His triumph had such a magnitude that, although it was distributed over two days, still the time would not suffice, but much of what had been prepared could not find a place in the spectacle, enough to dignify and adorn another triumphal procession.
Inscriptions borne in advance of the procession indicated the nations over which he triumphed. These were: Pontus, Armenia, Cappadocia, Paphlagonia, Media, Colchis, Iberia, Albania, Syria, Cilicia, Mesopotamia, Phoenicia and Palestine, Judaea, Arabia, and all the power of the pirates by sea and land which had been overthrown. Among these peoples no less than a thousand strongholds had been captured, according to the inscriptions, and cities not much under nine hundred in number, besides eight hundred piratical ships, while thirty-nine cities had been founded.
In addition to all this the inscriptions set forth that whereas the public revenues from taxes had been fifty million drachmas, they were receiving from the additions which Pompey had made to the city’s power eighty-five million, and that he was bringing into the public treasury in coined money and vessels of gold and silver twenty thousand talents, apart from the money which had been given to his soldiers, of whom the one whose share was the smallest had received fifteen hundred drachmas.
The captives led in triumph, besides the chief pirates, were the son of Tigranes the Armenian with his wife and daughter, Zosime, a wife of King Tigranes himself, Aristobulus, king of the Jews, a sister and five children of Mithridates, Scythian women, and hostages given by the Iberians, by the Albanians, and by the king of Commagene; there were also very many trophies, equal in number to all the battles in which Pompey had been victorious either in person or in the persons of his lieutenants.
Plutarch, Life of Pompey 45.
Rejoice greatly, O daughter of Zion!

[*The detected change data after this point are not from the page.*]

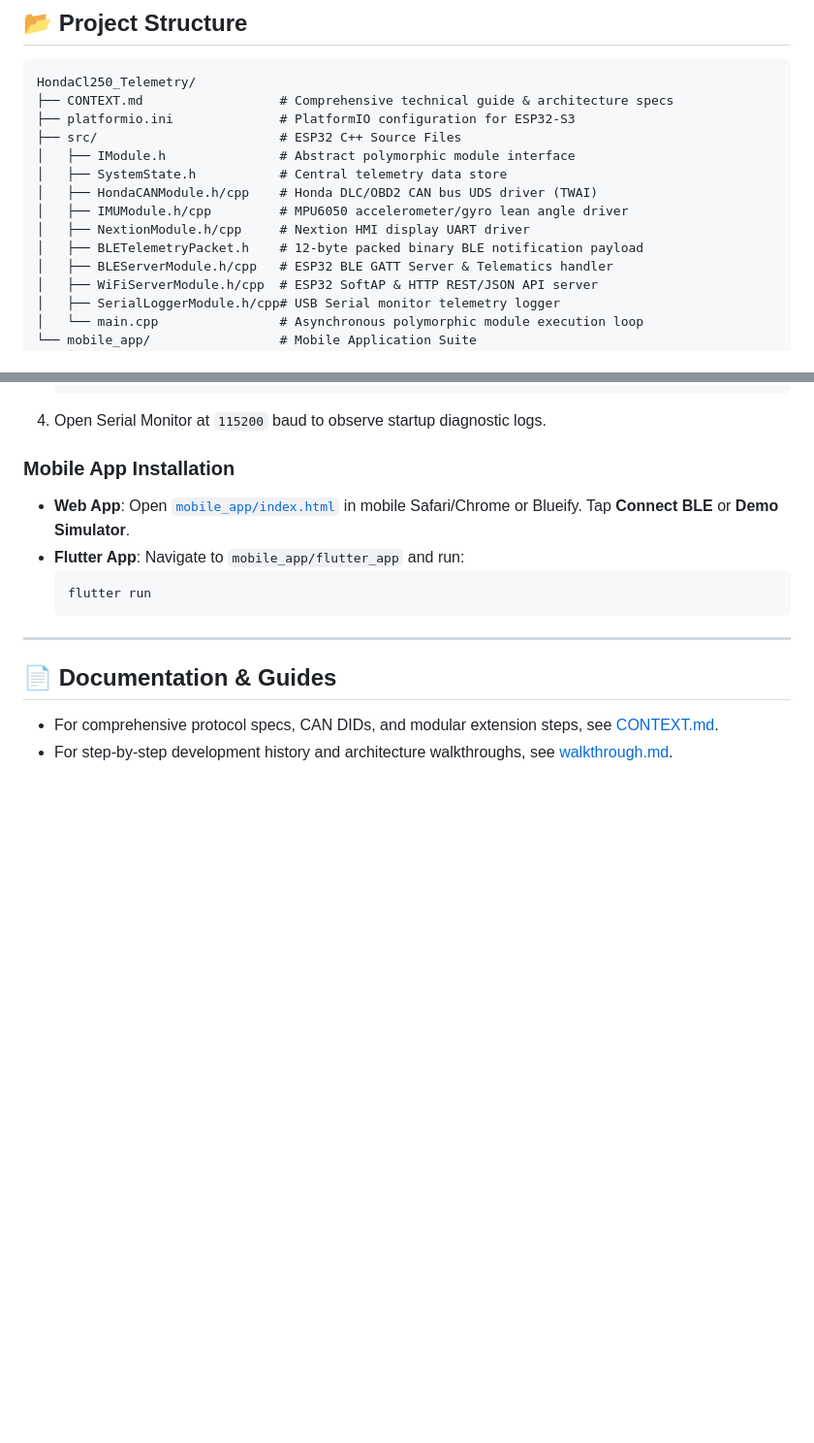
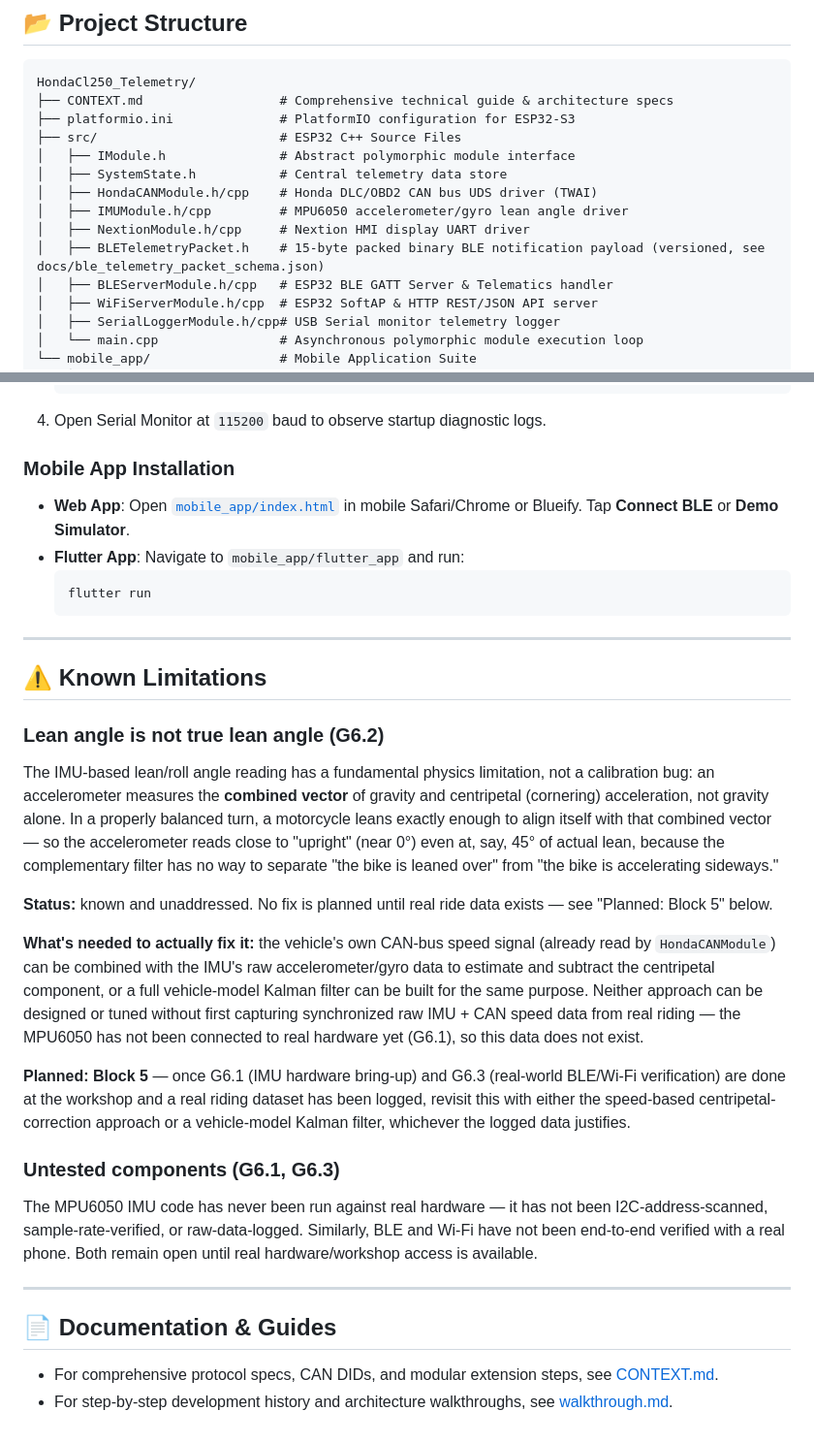
Before and after one commit to Alihanesentas/HondaCl250_Telemetry, a Markdown page: README.md, 2 parts joined by grey strips. Shown: that part at 97% size. GitHub-like rendering; blank space fills up the shorter version.

Commit message:
docs(g6.2): document the known lean-angle limitation in README.md
The IMU-based lean angle has a fundamental physics limitation (an
accelerometer measures the combined gravity+centripetal vector, not
gravity alone -- a balanced turn reads near 0 deg regardless of actual
lean). This was previously undocumented; a new "Known Limitations"
section in README.md explains the cause, why it can't be fixed without
real logged ride data, and the planned Block 5 approach (speed-based
centripetal correction or a vehicle-model Kalman filter).

Also fixed a stale README reference to the pre-G3.3 12-byte BLE packet.

The rest of FAZ 6 (G6.1 IMU bring-up, G6.2's raw-data-logging step, G6.3
BLE/Wi-Fi end-to-end verification) genuinely requires physical hardware
(I2C sensor connection, a real phone) and is marked BEKLEMEDE in the
report rather than worked around -- these cannot be done away from the
workshop.

```diff
--- a/README.md
+++ b/README.md
@@ -33,7 +33,7 @@ HondaCl250_Telemetry/
 │   ├── HondaCANModule.h/cpp    # Honda DLC/OBD2 CAN bus UDS driver (TWAI)
 │   ├── IMUModule.h/cpp         # MPU6050 accelerometer/gyro lean angle driver
 │   ├── NextionModule.h/cpp     # Nextion HMI display UART driver
-│   ├── BLETelemetryPacket.h    # 12-byte packed binary BLE notification payload
+│   ├── BLETelemetryPacket.h    # 15-byte packed binary BLE notification payload (versioned, see docs/ble_telemetry_packet_schema.json)
 │   ├── BLEServerModule.h/cpp   # ESP32 BLE GATT Server & Telematics handler
 │   ├── WiFiServerModule.h/cpp  # ESP32 SoftAP & HTTP REST/JSON API server
 │   ├── SerialLoggerModule.h/cpp# USB Serial monitor telemetry logger
@@ -83,6 +83,42 @@ HondaCl250_Telemetry/
 
 ---
 
+## ⚠️ Known Limitations
+
+### Lean angle is not true lean angle (G6.2)
+The IMU-based lean/roll angle reading has a fundamental physics limitation, not a
+calibration bug: an accelerometer measures the **combined vector** of gravity and
+centripetal (cornering) acceleration, not gravity alone. In a properly balanced
+turn, a motorcycle leans exactly enough to align itself with that combined
+vector — so the accelerometer reads close to "upright" (near 0°) even at, say,
+45° of actual lean, because the complementary filter has no way to separate
+"the bike is leaned over" from "the bike is accelerating sideways."
+
+**Status:** known and unaddressed. No fix is planned until real ride data
+exists — see "Planned: Block 5" below.
+
+**What's needed to actually fix it:** the vehicle's own CAN-bus speed signal
+(already read by `HondaCANModule`) can be combined with the IMU's raw
+accelerometer/gyro data to estimate and subtract the centripetal component, or
+a full vehicle-model Kalman filter can be built for the same purpose. Neither
+approach can be designed or tuned without first capturing synchronized raw
+IMU + CAN speed data from real riding — the MPU6050 has not been connected to
+real hardware yet (G6.1), so this data does not exist.
+
+**Planned: Block 5** — once G6.1 (IMU hardware bring-up) and G6.3 (real-world
+BLE/Wi-Fi verification) are done at the workshop and a real riding dataset has
+been logged, revisit this with either the speed-based centripetal-correction
+approach or a vehicle-model Kalman filter, whichever the logged data
+justifies.
+
+### Untested components (G6.1, G6.3)
+The MPU6050 IMU code has never been run against real hardware — it has not
+been I2C-address-scanned, sample-rate-verified, or raw-data-logged. Similarly,
+BLE and Wi-Fi have not been end-to-end verified with a real phone. Both remain
+open until real hardware/workshop access is available.
+
+---
+
 ## 📄 Documentation & Guides
 - For comprehensive protocol specs, CAN DIDs, and modular extension steps, see [CONTEXT.md](file:///Users/alihanesentas/Desktop/HondaCl250_Telemetry/CONTEXT.md).
 - For step-by-step development history and architecture walkthroughs, see [walkthrough.md](file:///Users/alihanesentas/.gemini/antigravity/brain/f9052cb9-d1a4-46cd-b42e-6d75033cb075/walkthrough.md).
```
Also changed, not shown: claude-code-duzeltme-raporu.md (+7 -0 lines).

Shout aloud, O daughter of Jerusalem!
Lo, your king comes to you; triumphant and victorious is he, humble and riding on an ass, on a colt the foal of an ass.